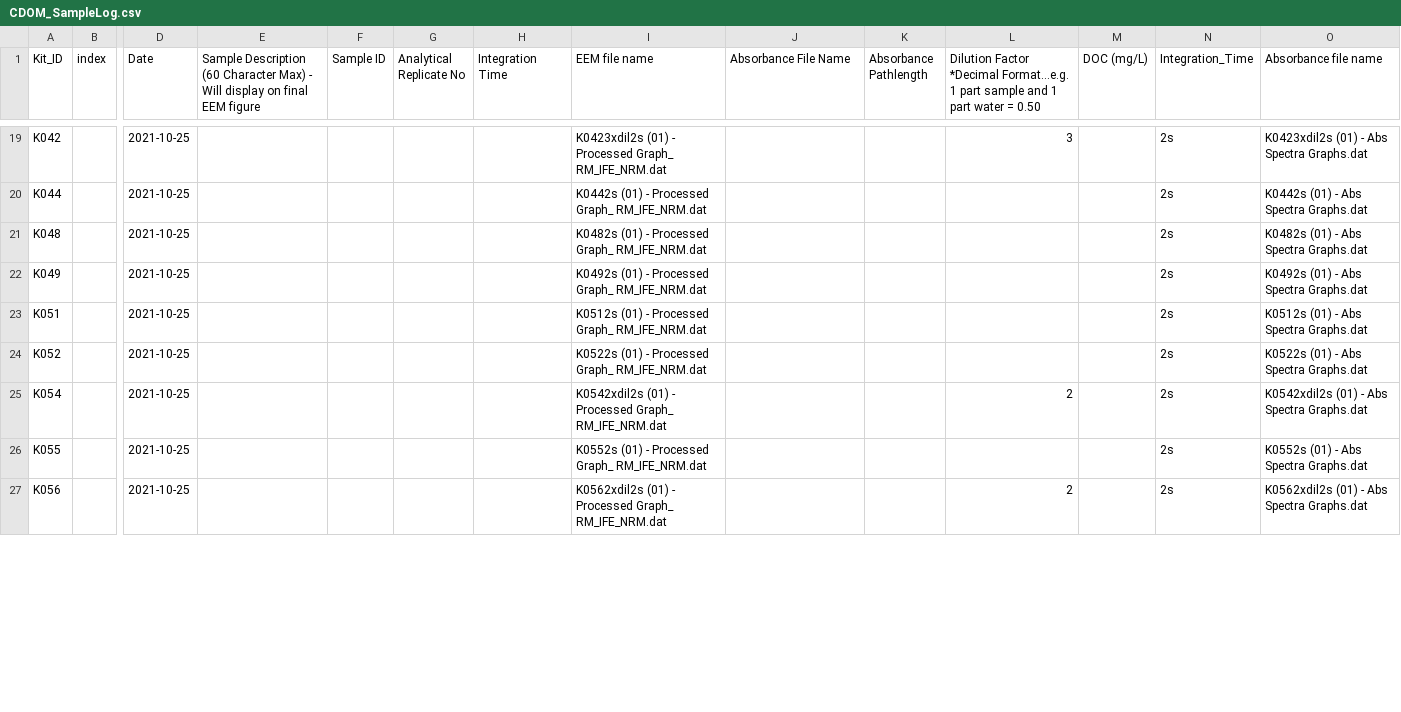
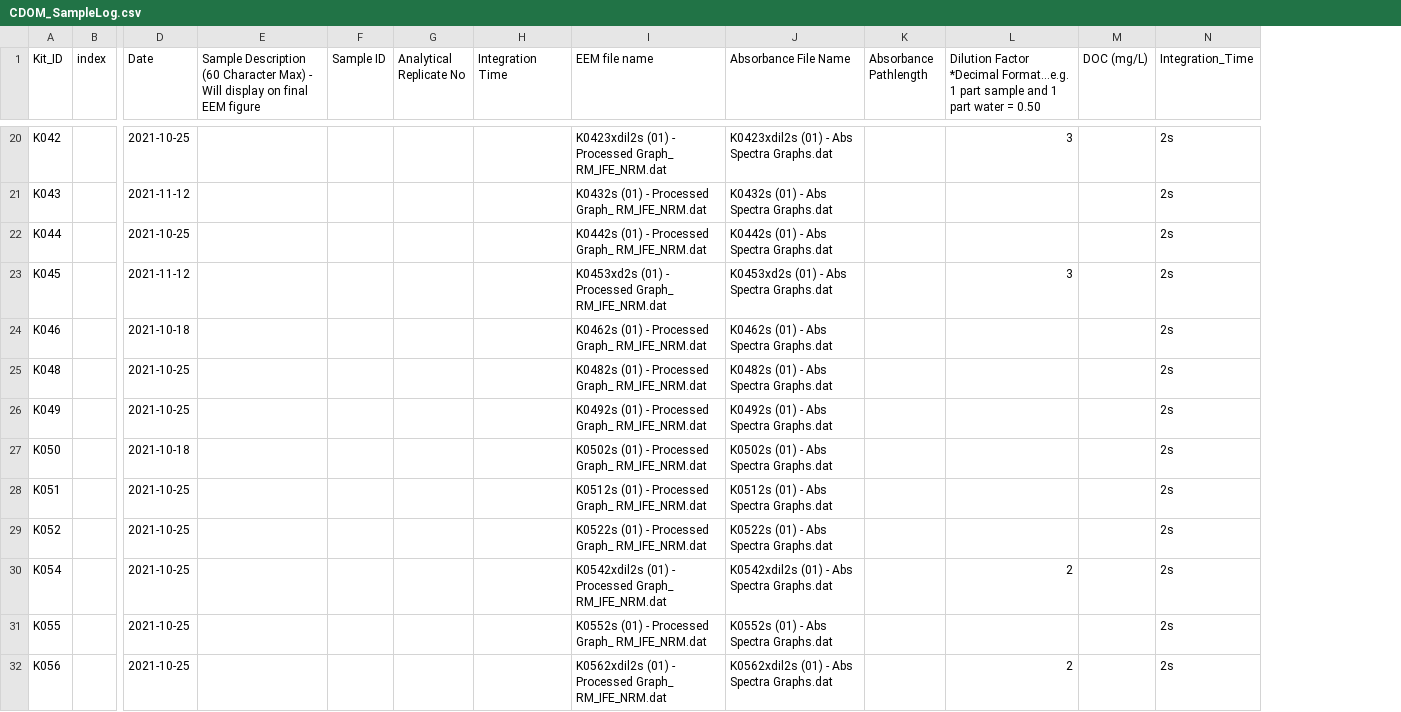
Before and after one commit to COMPASS-DOE/EXCHANGE, a CSV file: Data/CDOM_SampleLog.csv, drawn as a sheet; only a part is shown, gaps mark what is left out; removed rows and columns are numbered as before the commit, all else as after; rows hold the shown columns only; the diff covers the shown part only; the diff names each change by its address in the sheet, - before the commit and + after, or states it on an @@ line.

Commit message:
fix duplicate columns. arrange by Kit_ID

```diff
--- a/Data/CDOM_SampleLog.csv
+++ b/Data/CDOM_SampleLog.csv
-column O (Absorbance file name), rows 19-27: K0423xdil2s (01) - Abs Spectra Graphs.dat | K0442s (01) - Abs Spectra Graphs.dat | K0482s (01) - Abs Spectra Graphs.dat | K0492s (01) - Abs Spectra Graphs.dat | K0512s (01) - Abs Spectra Graphs.dat | K0522s (01) - Abs Spectra Graphs.dat | K0542xdil2s (01) - Abs Spectra Graphs.dat | K0552s (01) - Abs Spectra Graphs.dat | K0562xdil2s (01) - Abs Spectra Graphs.dat
-J20 (Absorbance File Name): (empty)
+J20 (Absorbance File Name): K0423xdil2s (01) - Abs Spectra Graphs.dat
+row 21: K043 |  | 2021-11-12 |  |  |  |  | K0432s (01) - Processed Graph_ RM_IFE_NRM.dat | K0432s (01) - Abs Spectra Graphs.dat |  |  |  | 2s
-J22 (Absorbance File Name): (empty)
+J22 (Absorbance File Name): K0442s (01) - Abs Spectra Graphs.dat
+row 23: K045 |  | 2021-11-12 |  |  |  |  | K0453xd2s (01) - Processed Graph_ RM_IFE_NRM.dat | K0453xd2s (01) - Abs Spectra Graphs.dat |  | 3 |  | 2s
+row 24: K046 |  | 2021-10-18 |  |  |  |  | K0462s (01) - Processed Graph_ RM_IFE_NRM.dat | K0462s (01) - Abs Spectra Graphs.dat |  |  |  | 2s
-J25 (Absorbance File Name): (empty)
+J25 (Absorbance File Name): K0482s (01) - Abs Spectra Graphs.dat
-J26 (Absorbance File Name): (empty)
+J26 (Absorbance File Name): K0492s (01) - Abs Spectra Graphs.dat
+row 27: K050 |  | 2021-10-18 |  |  |  |  | K0502s (01) - Processed Graph_ RM_IFE_NRM.dat | K0502s (01) - Abs Spectra Graphs.dat |  |  |  | 2s
-J28 (Absorbance File Name): (empty)
+J28 (Absorbance File Name): K0512s (01) - Abs Spectra Graphs.dat
-J29 (Absorbance File Name): (empty)
+J29 (Absorbance File Name): K0522s (01) - Abs Spectra Graphs.dat
-J30 (Absorbance File Name): (empty)
+J30 (Absorbance File Name): K0542xdil2s (01) - Abs Spectra Graphs.dat
-J31 (Absorbance File Name): (empty)
+J31 (Absorbance File Name): K0552s (01) - Abs Spectra Graphs.dat
-J32 (Absorbance File Name): (empty)
+J32 (Absorbance File Name): K0562xdil2s (01) - Abs Spectra Graphs.dat
```
Also changed, not shown: 10 added rows, 14 removed rows and 19 edited cells elsewhere in this file, 1 other file.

---+---

(What is needed)
Repeat each entry precisely as it appears. Leave the pictures out.

(Answer space)
Before and after one commit to COMPASS-DOE/EXCHANGE, a CSV file: Data/CDOM_SampleLog.csv, drawn as a sheet; only a part is shown, gaps mark what is left out; removed rows and columns are numbered as before the commit, all else as after; rows hold the shown columns only; the diff covers the shown part only; the diff names each change by its address in the sheet, - before the commit and + after, or states it on an @@ line.

Commit message:
fix duplicate columns. arrange by Kit_ID

```diff
--- a/Data/CDOM_SampleLog.csv
+++ b/Data/CDOM_SampleLog.csv
-column O (Absorbance file name), rows 19-27: K0423xdil2s (01) - Abs Spectra Graphs.dat | K0442s (01) - Abs Spectra Graphs.dat | K0482s (01) - Abs Spectra Graphs.dat | K0492s (01) - Abs Spectra Graphs.dat | K0512s (01) - Abs Spectra Graphs.dat | K0522s (01) - Abs Spectra Graphs.dat | K0542xdil2s (01) - Abs Spectra Graphs.dat | K0552s (01) - Abs Spectra Graphs.dat | K0562xdil2s (01) - Abs Spectra Graphs.dat
-J20 (Absorbance File Name): (empty)
+J20 (Absorbance File Name): K0423xdil2s (01) - Abs Spectra Graphs.dat
+row 21: K043 |  | 2021-11-12 |  |  |  |  | K0432s (01) - Processed Graph_ RM_IFE_NRM.dat | K0432s (01) - Abs Spectra Graphs.dat |  |  |  | 2s
-J22 (Absorbance File Name): (empty)
+J22 (Absorbance File Name): K0442s (01) - Abs Spectra Graphs.dat
+row 23: K045 |  | 2021-11-12 |  |  |  |  | K0453xd2s (01) - Processed Graph_ RM_IFE_NRM.dat | K0453xd2s (01) - Abs Spectra Graphs.dat |  | 3 |  | 2s
+row 24: K046 |  | 2021-10-18 |  |  |  |  | K0462s (01) - Processed Graph_ RM_IFE_NRM.dat | K0462s (01) - Abs Spectra Graphs.dat |  |  |  | 2s
-J25 (Absorbance File Name): (empty)
+J25 (Absorbance File Name): K0482s (01) - Abs Spectra Graphs.dat
-J26 (Absorbance File Name): (empty)
+J26 (Absorbance File Name): K0492s (01) - Abs Spectra Graphs.dat
+row 27: K050 |  | 2021-10-18 |  |  |  |  | K0502s (01) - Processed Graph_ RM_IFE_NRM.dat | K0502s (01) - Abs Spectra Graphs.dat |  |  |  | 2s
-J28 (Absorbance File Name): (empty)
+J28 (Absorbance File Name): K0512s (01) - Abs Spectra Graphs.dat
-J29 (Absorbance File Name): (empty)
+J29 (Absorbance File Name): K0522s (01) - Abs Spectra Graphs.dat
-J30 (Absorbance File Name): (empty)
+J30 (Absorbance File Name): K0542xdil2s (01) - Abs Spectra Graphs.dat
-J31 (Absorbance File Name): (empty)
+J31 (Absorbance File Name): K0552s (01) - Abs Spectra Graphs.dat
-J32 (Absorbance File Name): (empty)
+J32 (Absorbance File Name): K0562xdil2s (01) - Abs Spectra Graphs.dat
```
Also changed, not shown: 10 added rows, 14 removed rows and 19 edited cells elsewhere in this file, 1 other file.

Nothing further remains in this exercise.